If your air conditioning system isn’t cooling as well as it used to—or if it’s been awhile since someone has serviced it—it’s time to schedule an HVAC technician so they can check the refrigerant.
Why do you need to have the refrigerant checked?
Your air conditioner is a closed system. The refrigerant within it evaporates and condenses in a continual loop. In theory (and in a perfect world), an air conditioner would be able to use the same amount of refrigerant throughout the life of the product.
But your air conditioner is a hard-working piece of equipment with many components. Minor leaks are common. When your air conditioner loses even a small amount of refrigerant, it causes a change in pressure, making it harder for your air conditioner to cool your home.

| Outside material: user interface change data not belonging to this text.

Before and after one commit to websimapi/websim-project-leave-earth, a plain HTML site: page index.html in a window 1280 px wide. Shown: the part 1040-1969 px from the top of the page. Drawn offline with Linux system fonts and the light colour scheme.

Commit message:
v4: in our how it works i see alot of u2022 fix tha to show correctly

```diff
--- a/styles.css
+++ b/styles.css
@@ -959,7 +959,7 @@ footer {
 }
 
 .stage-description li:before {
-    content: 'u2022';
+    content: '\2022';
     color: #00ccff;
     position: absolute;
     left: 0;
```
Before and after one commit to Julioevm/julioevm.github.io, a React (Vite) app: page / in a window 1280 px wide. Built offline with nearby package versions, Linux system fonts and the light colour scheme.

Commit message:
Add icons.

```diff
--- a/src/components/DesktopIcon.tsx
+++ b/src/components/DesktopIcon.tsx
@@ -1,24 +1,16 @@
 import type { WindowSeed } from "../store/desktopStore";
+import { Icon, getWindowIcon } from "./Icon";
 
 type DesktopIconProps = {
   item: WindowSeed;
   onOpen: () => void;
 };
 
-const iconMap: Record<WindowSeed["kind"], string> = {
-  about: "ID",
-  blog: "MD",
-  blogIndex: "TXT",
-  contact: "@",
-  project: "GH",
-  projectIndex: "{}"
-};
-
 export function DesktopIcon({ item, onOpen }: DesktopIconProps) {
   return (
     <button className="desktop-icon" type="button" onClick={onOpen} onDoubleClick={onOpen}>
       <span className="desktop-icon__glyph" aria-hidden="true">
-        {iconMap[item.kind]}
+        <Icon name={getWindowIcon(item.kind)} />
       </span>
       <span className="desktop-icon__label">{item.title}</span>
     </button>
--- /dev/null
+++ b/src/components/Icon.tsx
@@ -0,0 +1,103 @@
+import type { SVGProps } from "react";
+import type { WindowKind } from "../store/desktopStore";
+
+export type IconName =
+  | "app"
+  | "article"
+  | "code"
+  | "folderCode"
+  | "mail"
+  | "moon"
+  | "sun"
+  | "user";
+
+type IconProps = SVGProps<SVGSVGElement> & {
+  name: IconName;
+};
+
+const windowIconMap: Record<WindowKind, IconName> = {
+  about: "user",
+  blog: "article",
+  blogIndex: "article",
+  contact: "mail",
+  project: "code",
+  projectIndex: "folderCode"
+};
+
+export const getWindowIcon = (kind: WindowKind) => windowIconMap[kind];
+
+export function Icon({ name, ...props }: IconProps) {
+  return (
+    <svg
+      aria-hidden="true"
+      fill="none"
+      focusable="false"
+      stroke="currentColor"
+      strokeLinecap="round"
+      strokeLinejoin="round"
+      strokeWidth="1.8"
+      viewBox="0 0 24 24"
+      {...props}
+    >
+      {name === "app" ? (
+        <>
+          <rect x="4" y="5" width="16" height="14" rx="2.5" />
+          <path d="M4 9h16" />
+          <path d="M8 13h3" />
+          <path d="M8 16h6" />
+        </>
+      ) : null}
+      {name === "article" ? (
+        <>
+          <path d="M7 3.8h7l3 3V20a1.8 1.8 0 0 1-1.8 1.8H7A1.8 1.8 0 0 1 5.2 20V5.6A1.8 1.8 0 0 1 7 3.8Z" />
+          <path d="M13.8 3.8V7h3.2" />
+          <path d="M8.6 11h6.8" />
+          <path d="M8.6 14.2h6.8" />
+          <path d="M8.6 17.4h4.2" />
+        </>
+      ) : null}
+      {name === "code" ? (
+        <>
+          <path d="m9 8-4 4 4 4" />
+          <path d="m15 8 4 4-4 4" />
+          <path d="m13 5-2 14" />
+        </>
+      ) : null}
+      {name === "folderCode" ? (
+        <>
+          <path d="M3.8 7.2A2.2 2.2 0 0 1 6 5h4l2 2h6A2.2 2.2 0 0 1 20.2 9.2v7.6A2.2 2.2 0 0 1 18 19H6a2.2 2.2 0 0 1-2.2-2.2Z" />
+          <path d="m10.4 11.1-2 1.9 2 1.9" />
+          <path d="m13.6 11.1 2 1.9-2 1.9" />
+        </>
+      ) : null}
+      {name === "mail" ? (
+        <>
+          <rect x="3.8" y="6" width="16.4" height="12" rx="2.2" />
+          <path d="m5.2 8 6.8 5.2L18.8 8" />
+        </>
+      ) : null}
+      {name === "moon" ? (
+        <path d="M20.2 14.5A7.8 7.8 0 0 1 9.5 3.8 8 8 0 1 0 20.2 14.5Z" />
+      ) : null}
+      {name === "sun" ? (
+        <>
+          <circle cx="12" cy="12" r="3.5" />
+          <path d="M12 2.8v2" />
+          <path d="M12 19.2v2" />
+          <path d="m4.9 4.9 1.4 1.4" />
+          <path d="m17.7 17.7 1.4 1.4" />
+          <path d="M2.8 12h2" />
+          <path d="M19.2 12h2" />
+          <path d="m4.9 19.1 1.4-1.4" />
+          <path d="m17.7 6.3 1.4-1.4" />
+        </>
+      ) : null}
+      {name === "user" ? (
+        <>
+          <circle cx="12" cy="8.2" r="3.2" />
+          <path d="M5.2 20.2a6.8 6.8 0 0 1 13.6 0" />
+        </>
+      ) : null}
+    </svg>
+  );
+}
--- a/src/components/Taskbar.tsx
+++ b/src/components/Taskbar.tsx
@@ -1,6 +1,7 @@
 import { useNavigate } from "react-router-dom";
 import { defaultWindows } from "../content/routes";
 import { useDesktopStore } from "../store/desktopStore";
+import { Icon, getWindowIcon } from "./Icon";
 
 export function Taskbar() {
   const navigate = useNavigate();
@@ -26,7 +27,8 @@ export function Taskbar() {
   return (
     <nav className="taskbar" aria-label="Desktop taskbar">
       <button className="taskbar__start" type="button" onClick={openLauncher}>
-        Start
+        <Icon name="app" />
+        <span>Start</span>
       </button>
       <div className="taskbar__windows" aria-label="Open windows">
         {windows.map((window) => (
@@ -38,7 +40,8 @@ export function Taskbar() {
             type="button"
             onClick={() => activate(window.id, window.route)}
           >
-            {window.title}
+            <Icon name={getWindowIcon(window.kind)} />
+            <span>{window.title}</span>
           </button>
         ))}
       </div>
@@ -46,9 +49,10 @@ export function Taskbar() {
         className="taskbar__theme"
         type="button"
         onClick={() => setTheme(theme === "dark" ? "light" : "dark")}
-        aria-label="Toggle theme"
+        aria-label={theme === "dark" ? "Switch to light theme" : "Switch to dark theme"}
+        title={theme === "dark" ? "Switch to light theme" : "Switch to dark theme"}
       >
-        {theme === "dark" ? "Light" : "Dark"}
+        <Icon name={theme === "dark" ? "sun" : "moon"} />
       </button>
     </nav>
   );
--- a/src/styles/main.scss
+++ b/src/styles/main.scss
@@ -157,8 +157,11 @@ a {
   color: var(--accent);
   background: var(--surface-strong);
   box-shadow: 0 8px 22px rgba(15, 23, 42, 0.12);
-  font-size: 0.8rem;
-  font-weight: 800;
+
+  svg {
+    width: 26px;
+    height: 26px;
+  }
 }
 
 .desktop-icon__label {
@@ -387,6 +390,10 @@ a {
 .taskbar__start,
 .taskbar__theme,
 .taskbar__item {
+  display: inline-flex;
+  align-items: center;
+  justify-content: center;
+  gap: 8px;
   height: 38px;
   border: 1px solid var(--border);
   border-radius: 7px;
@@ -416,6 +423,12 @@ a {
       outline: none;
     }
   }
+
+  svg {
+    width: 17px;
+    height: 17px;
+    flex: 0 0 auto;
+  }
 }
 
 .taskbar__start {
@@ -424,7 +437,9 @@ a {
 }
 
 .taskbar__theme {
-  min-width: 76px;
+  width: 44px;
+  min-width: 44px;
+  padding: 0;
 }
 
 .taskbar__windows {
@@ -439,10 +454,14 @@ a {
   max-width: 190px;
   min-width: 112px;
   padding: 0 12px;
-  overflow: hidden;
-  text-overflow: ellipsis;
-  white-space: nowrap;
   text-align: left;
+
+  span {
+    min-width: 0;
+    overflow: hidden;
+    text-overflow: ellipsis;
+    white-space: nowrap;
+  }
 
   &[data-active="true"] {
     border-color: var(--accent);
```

Can you check the refrigerant levels yourself?
No. To handle refrigerant and service high-pressure equipment, a technician is required to earn a special certification by passing an EPA-approved test. Training and certification qualifies a technician to safely check and adjust your air conditioner’s refrigerant levels.
To determine the proper refrigerant level, your technician will take quite a few factors into consideration, such as the capacity of the system and the performance of components within the system, and make calculations using refrigeration gauges. It’s a sophisticated task that requires an expert.
What are the signs that your refrigerant levels need to be checked?
There are a number of signs that you need to have your refrigerant level checked:
Spaces that used to be cool aren’t anymore.
The unit runs often but the house isn’t as cool as it used to be.
Airflow through the registers is poor.
You see ice on the evaporator coil.
You hear hissing coming from the unit.
How often should you have your refrigerant level checked?
Manufacturers recommend that you have your refrigerant level checked once a year. Of course, if you’re experiencing any of the above problems, you may need to call sooner.
For our Comfort Care customers, we check air conditioner refrigerant levels yearly.